Webster's Revised Unabridged Dictionary (1913 + 1828)


Displaying 1 result(s) from the 1913 edition:
Aristocracy (Page: 81)

Ar`is*toc"ra*cy (#), n.; pl. Aristocracies (#). [Gr. ; best + to be strong, to rule, strength; is perh. from the same root as E. arm, and orig. meant fitting: cf. F. aristocratie. See Arm, and Create, which is related to Gr. .]

1. Government by the best citizens.

2. A ruling body composed of the best citizens. [Obs.]

In the Senate Right not our quest in this, I will protest them To all the world, no aristocracy.
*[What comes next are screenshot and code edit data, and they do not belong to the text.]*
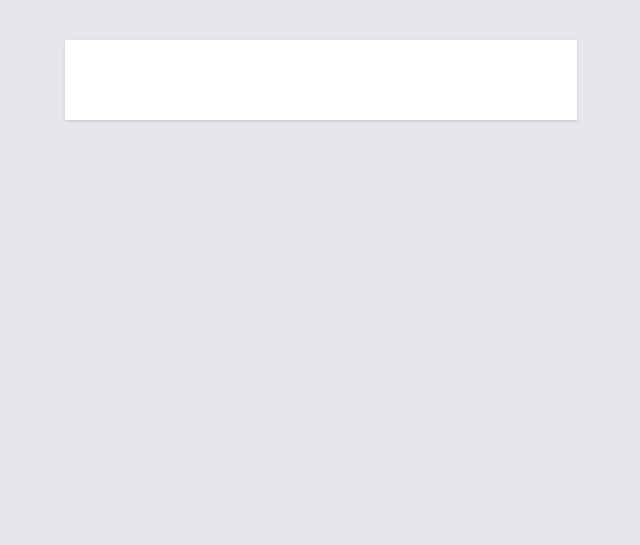
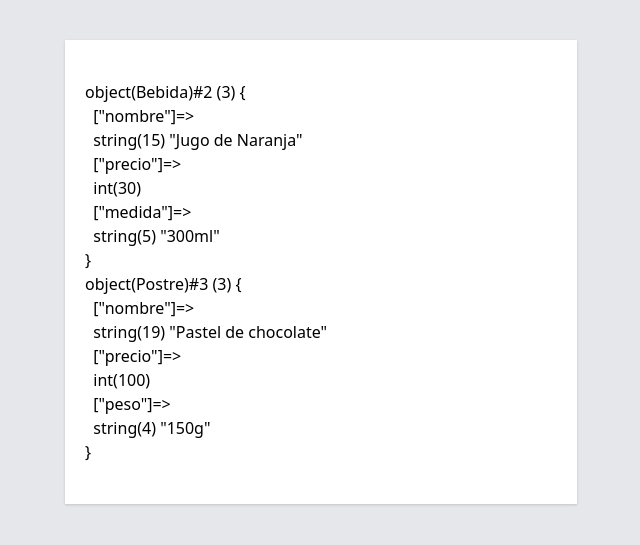
Before and after one commit to Norman-Arredondo/PHP_POO, a PHP site: page /06-herencia-problema.php in a window 1280 px wide. Shown: the part 160-705 px from the top of the page, without its empty margins (319-959 px from the left). Run offline with PHP 8.4, Linux system fonts and the light colour scheme.

Commit message:
Trabajando con herencia

```diff
--- a/06-herencia-problema.php
+++ b/06-herencia-problema.php
@@ -19,3 +19,65 @@ class MenuRestaurant {
         return $this->precio;
     }
 }
+
+class Bebida {
+    public $nombre;
+    public $precio;
+    public $medida;
+
+    public function __construct( $nombre, $precio, $medida ) {
+        $this->nombre = $nombre;
+        $this->precio = $precio;
+        $this->medida = $medida;
+    }
+
+    public function getNombre()
+    {
+        return $this->nombre;
+    }
+
+    public function getPrecio()
+    {
+        return $this->precio;
+    }
+
+    public function getMedida()
+    {
+        return $this->medida;
+    }
+
+}
+
+class Postre {
+    public $nombre;
+    public $precio;
+    public $peso;
+
+    public function __construct( $nombre, $precio, $peso ) {
+        $this->nombre = $nombre;
+        $this->precio = $precio;
+        $this->peso = $peso;
+    }
+
+    public function getNombre()
+    {
+        return $this->nombre;
+    }
+
+    public function getPrecio()
+    {
+        return $this->precio;
+    }
+
+    public function getPeso()
+    {
+        return $this->peso;
+    }
+
+}
+
+$bebida = new Bebida('Jugo de Naranja', 30, '300ml');
+var_dump($bebida);
+
+$postre = new Postre('Pastel de chocolate', 100, '150g');
+var_dump($postre);
```
Also changed, not shown: 07-herencia-solucion.php (+13 -30 lines).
B. Jonson.

3. A form a government, in which the supreme power is vested in the principal persons of a state, or in a privileged order; an oligarchy.

The aristocracy of Venice hath admitted so many abuses, trough the degeneracy of the nobles, that the period of its duration seems approach. Swift.

4. The nobles or chief persons in a state; a privileged class or patrician order; (in a popular use) those who are regarded as superior to the rest of the community, as in rank, fortune, or intellect.